Stories you shouldn’t miss:
1. Meg Whitman is now portraying Jerry Brown as being beholden to Big Labor, the Chron reports. Her argument got a boost earlier this year when California unions banded together and spent $10 million attacking her on his behalf. Unfortunately for Brown, public-employee unions could prove to be the electric-third-rail in this year’s election battle. Spiraling pension and compensation costs have played a pivotal role in the state’s budget crisis and the unions have been less than cooperative in reining those expenses. For his part, Brown contends that public employees will have to share the pain in order to balance the state’s finances. And he’s following up on the unions’ campaign against “Queen Meg,” portraying her as a Wall Street maven who pocketed huge bonuses while downsizing eBay.
2. It also should be noted that during Brown’s tenure as mayor of Oakland, he greenlighted generous public employee wage and pension packages that are now helping bankrupt the city. Indeed, Whitman has pounced on Brown’s record in Oakland and is using it against him, the Chron adds. Whitman notes that crime spiraled out of control during his tenure, and that Oakland Unified went into state receivership after he appointed three members to the school board. Brown will have to convince voters that his successful efforts in revitalizing Oakland’s downtown more than made up for his shortcomings and that Whitman’s lifelong disinterest in politics renders her unsuitable for the job. It could be a tough sell in this anti-incumbent year, and Brown won’t have much time to make it.

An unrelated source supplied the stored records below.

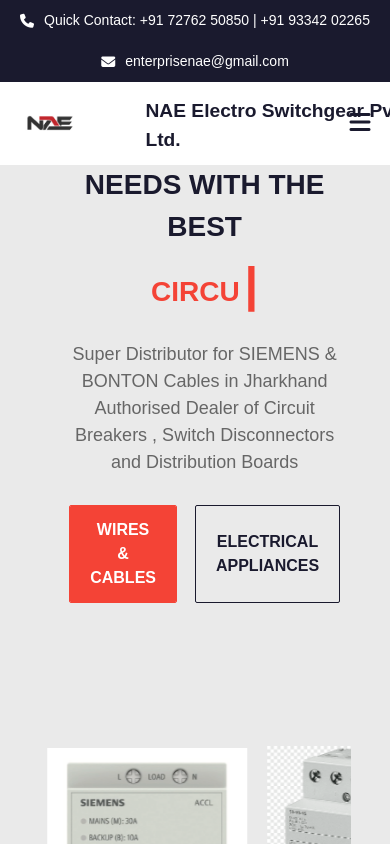
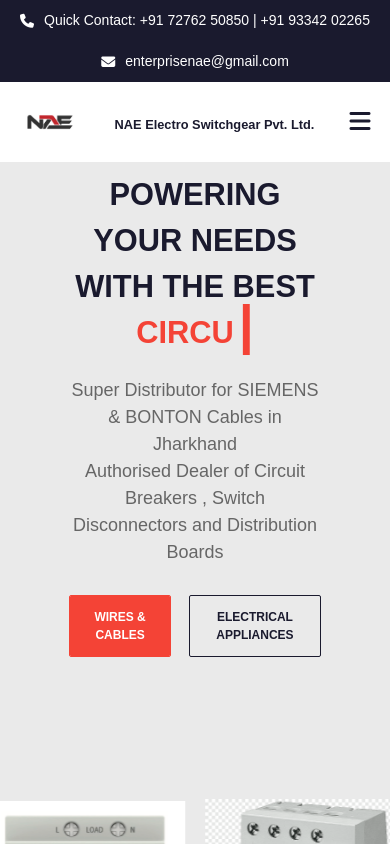
Before and after one commit to al-habibi-1107/NAEESG, a Next.js app: page / in a window 390 px wide. Shown: the top 844 px of the page. Built offline with nearby package versions, Linux system fonts and the light colour scheme.

Commit message:
Responsive UI Fix

```diff
--- a/src/pages/_app.tsx
+++ b/src/pages/_app.tsx
@@ -22,9 +22,6 @@
 import "../styles/quickContact.module.css";
 
 
-
-
-
 export default function App() {
   return (
   <>
--- a/src/styles/allproducts.module.css
+++ b/src/styles/allproducts.module.css
@@ -127,17 +127,31 @@
       display: none;
     }
     .productsSection{
-      padding: 10px 40px;
+      padding: 10px 10px;
       width: 100%;
       overflow: hidden;
     }
 
     .productsGrid{
-      grid-template-columns: repeat(2, minmax(250px, 1fr));
+      grid-template-columns: repeat(2, 49%);
     }
 
     .all-products-button{
       width: 100%;
+    }
+
+    .label{
+      font-size: 0.8em;
+    }
+  }
+
+  @media (max-width:900px) {
+    .verticalText{
+      display: none;
+    }
+
+    .productsSection{
+      padding: 20px 20px;
     }
   }
 
--- a/src/styles/body.module.css
+++ b/src/styles/body.module.css
@@ -162,25 +162,38 @@
       justify-content: flex-start;
       gap: 30px;
       padding: 10px 10%;
+      margin-top: 140px;
 
     }
 
     .content {
       text-align: center;
       padding: 5px 10%;
+      font-size: 1.1em;
     }
+
+    .blinking-text{
+      line-height: 15px;
+    }
+
+    .btn{
+      font-size: 12px;
+    }
+
 
     /* Horizontal Slider for Mobile */
     .slider {
       position: relative;
       left: 0;
-      width: 100%;
+      width: 142%;
+      left: -20%;
       padding: 10px 0;
       height: 20vh;
       white-space: nowrap;
 
 
     }
+
 
     .sliderImages {
       display: flex;
--- a/src/styles/header.module.css
+++ b/src/styles/header.module.css
@@ -155,17 +155,21 @@
 
 
     .header .logo-text {
-      position: relative;
-      left: 20%;
-      font-size: 1.2em; /* Professional font size */
+
+
+      font-size: 0.8em; /* Professional font size */
       font-weight: 600;
-      margin-top: 5px;
       color: var(--primaryColor); /* Dark Blue */
       transition: font-size 0.3s ease;
+      width: 100%;
+      text-align: center;
     }
     .logo{
       display: flex;
       align-items: center;
+      width: 100%;
+      justify-content: start;
+
     }
 
 
@@ -184,7 +188,7 @@
       display: flex;
       flex-direction: column;
       position: absolute;
-      top: 90px; /* Position below header */
+      top: 140px; /* Position below header */
       right: 0;
       background-color: #ffffff; /* White background */
       width: 100%;
@@ -199,11 +203,15 @@
     /* Ensure header adjusts for open menu */
     .header {
       height: fit-content;
+      justify-content: space-between;
+
     }
 
     .header .navbar {
       padding: 10px 5%;
       margin-right: 0;
+      width: 100%;
+      justify-content: stretch;
     }
 
     /* Nav list items spacing */
--- a/src/styles/quickContact.module.css
+++ b/src/styles/quickContact.module.css
@@ -31,7 +31,7 @@
     display: flex;
     flex-direction: column;
     gap: 1rem;
-    width: 95%;
+    width: 100%;
   }
 
   .card {
@@ -130,9 +130,22 @@
 
   @media (max-width:768px) {
     .quickContact{
-      padding: 30px 30px;
+      padding: 30px 10px;
     }
     .leftContainer{
       width: 100%;
     }
+
+    .cardContent h3{
+      font-size: 1.1em;
+    }
+    .cardContent p{
+      font-size: 0.9em;
+    }
   }
+
+  @media (max-width:900px) {
+    .quickContact{
+      padding: 30px 10px;
+    }
+  }
--- a/src/styles/wiresabout.module.css
+++ b/src/styles/wiresabout.module.css
@@ -74,3 +74,9 @@
         width: 100%;
     }
 }
+
+@media (max-width:900px) {
+    .wiresAbout{
+      padding: 30px 10px;
+    }
+  }
```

3. PG&E’s SmartMeters are now being blamed for interfering with household electronics, the Mercury News reports. The problems were first noticed by Peninsula moms who discovered that their baby monitors buzzed loudly when the SmartMeters pulse signals back to PG&E. The meters also may interfere with cordless phones, garage door openers, and home burglary alarms, among other household devices.
4. Chevron is trying grease California lawmakers into granting the company an exemption from state environmental laws for its massive Richmond refinery expansion, the Mercury News reports. The exemption would allow Chevron to ignore two court defeats of its expansion plans. The giant oil company has doled out $4.1 million in campaign donations around the state since 2009.
5. A new microchip monitoring system of poor kids in Richmond is raising objections from the ACLU, California Watch reports. Under the new program instituted by the Contra Costa County Board of Supervisors, children are given T-shirts embedded with microchips that emit radio frequencies that then track the kids. Parents, however, have not been warned about the potential issues involving the electronic tracking devices.
6. A super-successful online T-shirt business launched by a UC Berkeley undergrad is a leading example of the burgeoning “ultra-light” startup craze, the Chron reports. The startup, ooShirts, has virtually no overhead costs and grossed more than $60,000 in August, putting it on track to post $700,000 in sales this year.
7. Oakland’s iconic Kwik Way restaurant near the Grand Lake Theater may reopen as a causal dining establishment run by Gary Rizzo, owner of Somerville Restaurant on College Avenue, the Trib reports.
8. And the City of San Francisco, which has one of the worst records for wasting water in the state, is finally launching a wastewater reuse program, the Chron reports. The city plans to use treated wastewater to irrigate Golden Gate Park and other parkland instead of pristine freshwater from the Sierra Nevada.